A new research study has linked having a healthy heart to a much lower risk of Alzheimer’s disease and dementia. The research findings published by the Vanderbilt University Medical Center, in the journal Circulation, revealed that research participants with decreased heart function, measured by cardiac index, were two to three times more likely to develop significant memory loss over the follow-up period. The study also highlights the benefits of a healthy life style.
The data used for this study was based on the Framingham Heart Study, which began in 1948 to identify risk factors for heart disease. 1,039 participants from Framingham’s Offspring Cohort were followed for up to 11 years to compare cardiac index to the development of dementia.
“Heart function could prove to be a major risk factor for dementia and Alzheimer’s disease,” said Angela Jefferson, Ph.D., director of the Vanderbilt Memory & Alzheimer’s Center, and principal investigator of the study. “A very encouraging aspect of our findings is that heart health is a modifiable risk. You may not be able to change your genetics or family history, but you can engage in a heart healthy lifestyle through diet and exercise at any point in your lifetime.”

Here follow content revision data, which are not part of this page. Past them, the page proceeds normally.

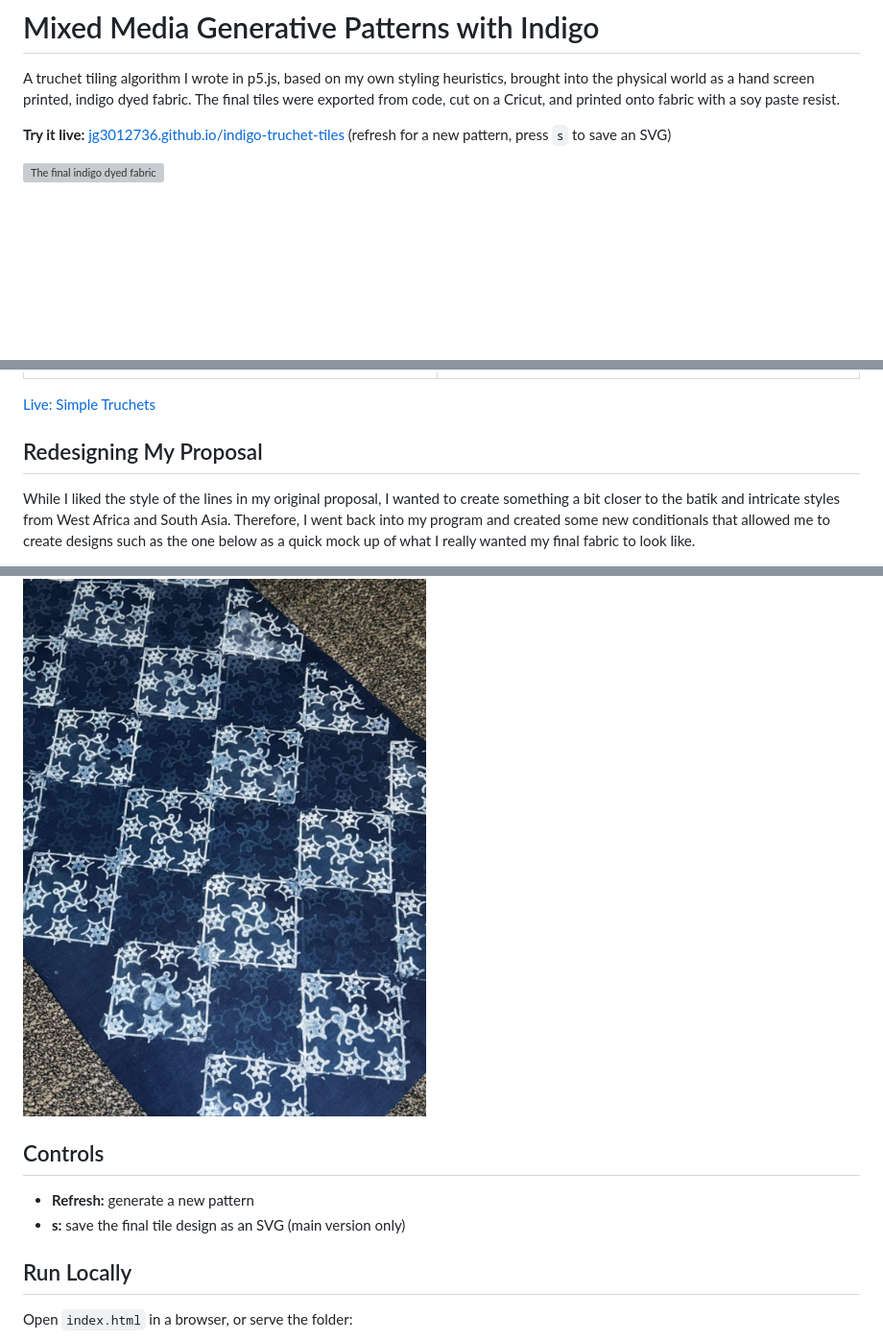
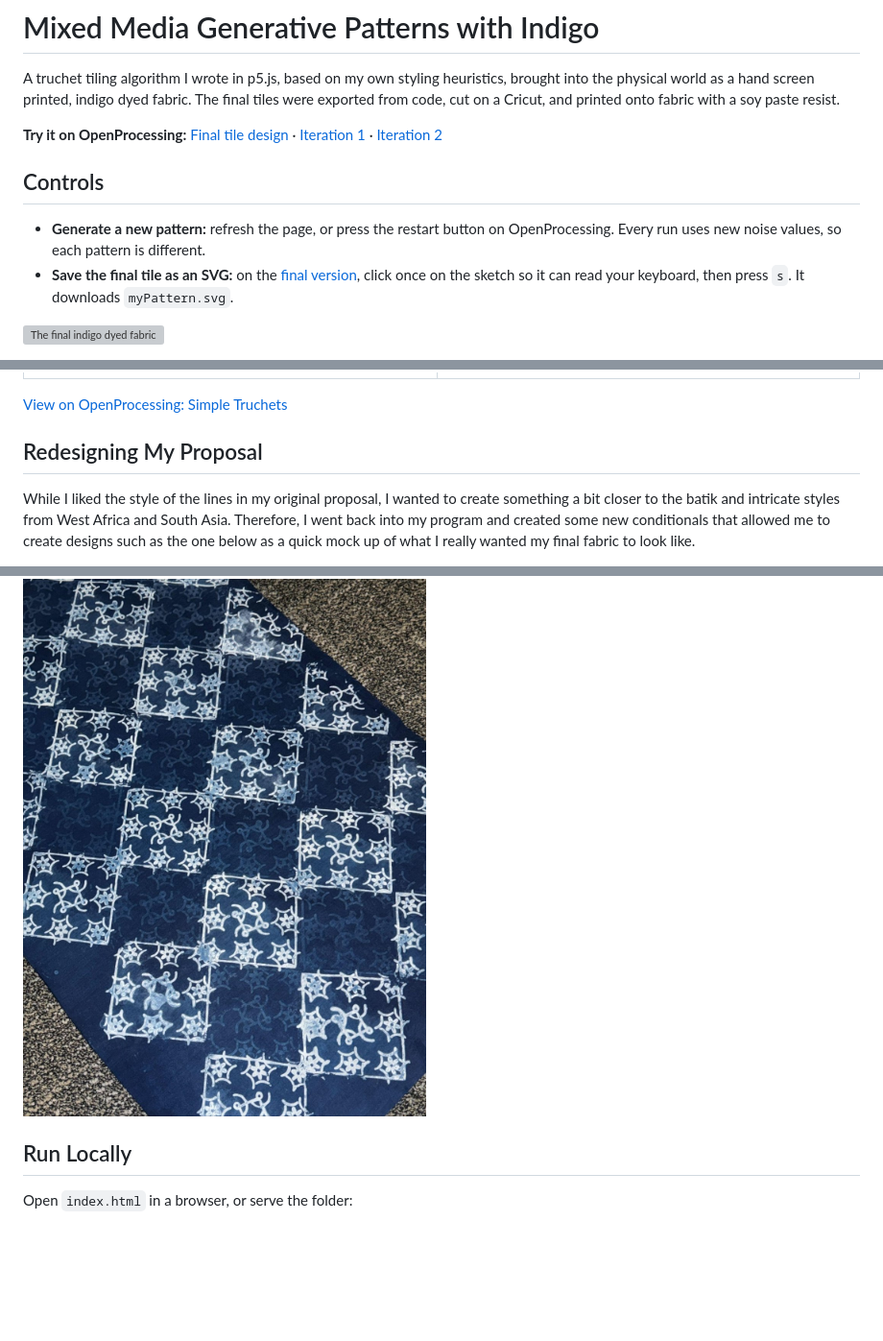
Before and after one commit to JG3012736/indigo-truchet-tiles, a Markdown page: README.md, 3 parts joined by grey strips. Shown at 96% size. GitHub-like rendering; blank space fills up the shorter version; grey boxes are pictures that could not be loaded.

```diff
--- a/README.md
+++ b/README.md
@@ -2,7 +2,12 @@
 
 A truchet tiling algorithm I wrote in p5.js, based on my own styling heuristics, brought into the physical world as a hand screen printed, indigo dyed fabric. The final tiles were exported from code, cut on a Cricut, and printed onto fabric with a soy paste resist.
 
-**Try it live:** [jg3012736.github.io/indigo-truchet-tiles](https://jg3012736.github.io/indigo-truchet-tiles/) (refresh for a new pattern, press `s` to save an SVG)
+**Try it on OpenProcessing:** [Final tile design](https://openprocessing.org/sketch/2510544) · [Iteration 1](https://openprocessing.org/sketch/2510432) · [Iteration 2](https://openprocessing.org/sketch/2510435)
+
+## Controls
+
+* **Generate a new pattern:** refresh the page, or press the restart button on OpenProcessing. Every run uses new noise values, so each pattern is different.
+* **Save the final tile as an SVG:** on the [final version](https://openprocessing.org/sketch/2510544), click once on the sketch so it can read your keyboard, then press `s`. It downloads `myPattern.svg`.
 
 ![The final indigo dyed fabric](media/final-fabric.jpg)
 
@@ -20,7 +25,7 @@ My first sketch generated one huge page that would act as the entire fabric. Fro
 |---|---|
 | ![Simple Truchets sketch](media/iteration1-a.jpg) | ![Simple Truchets sketch, another generation](media/iteration1-b.jpg) |
 
-[Live: Simple Truchets](https://jg3012736.github.io/indigo-truchet-tiles/development/simple-truchets/)
+[View on OpenProcessing: Simple Truchets](https://openprocessing.org/sketch/2510432)
 
 ## Redesigning My Proposal
 
@@ -102,11 +107,6 @@ I dipped the fabric into the dark dye vat another 5 times following the same pro
 
 ![Final look of the fabric](media/final-look.jpg)
 
-## Controls
-
-* **Refresh:** generate a new pattern
-* **s:** save the final tile design as an SVG (main version only)
-
 ## Run Locally
 
 Open `index.html` in a browser, or serve the folder:
```
Also changed, not shown: other parts of README.md (+1 -1 lines).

During the study 32 participants developed dementia, including 26 cases of Alzheimer’s disease. Compared to normal cardiac index, individuals with clinically low cardiac index had a higher relative risk of dementia.
“Cardiac index is a measure of heart health. It reflects cardiac output or the amount of blood that leaves the heart and is pumped through the body taking into consideration a person’s body size. A low cardiac index value means there is less blood leaving the heart,” Jefferson said.
“We thought heart disease might be driving the increased risk of dementia and Alzheimer’s disease. When we excluded participants with heart disease and other heart conditions, we were surprised that the risk of dementia and Alzheimer’s disease got even worse,” Jefferson said.
“For the average adult, the brain accounts for 2 percent of overall body weight but receives as much as 15 percent of blood leaving the heart. If there are changes in the heart’s ability to pump blood, the brain is resilient and does a great job at regulating blood flow to maintain a consistent level to support brain tissue and activity. But as we age, our vessels tend to be less healthy. They become less adaptable to blood flow changes, and those changes may affect brain health and function,” she said.
“The risk we found between lower cardiac index and the development of dementia may reflect a subtle but protracted process that occurs over decades –essentially a lifetime burden of subtle reductions in oxygen and nutrient delivery to the brain. That possibility is concerning given the observation that one in three participants in our study met the medical definition for low cardiac index.”
Low cardiac index is associated with incident dementia and Alzheimer’s disease: the Framingham Heart Study, Angela L. Jefferson, et al., Circulation, doi:10.1161/CIRCULATIONAHA.114.012438, published online 19 February 2015, abstract.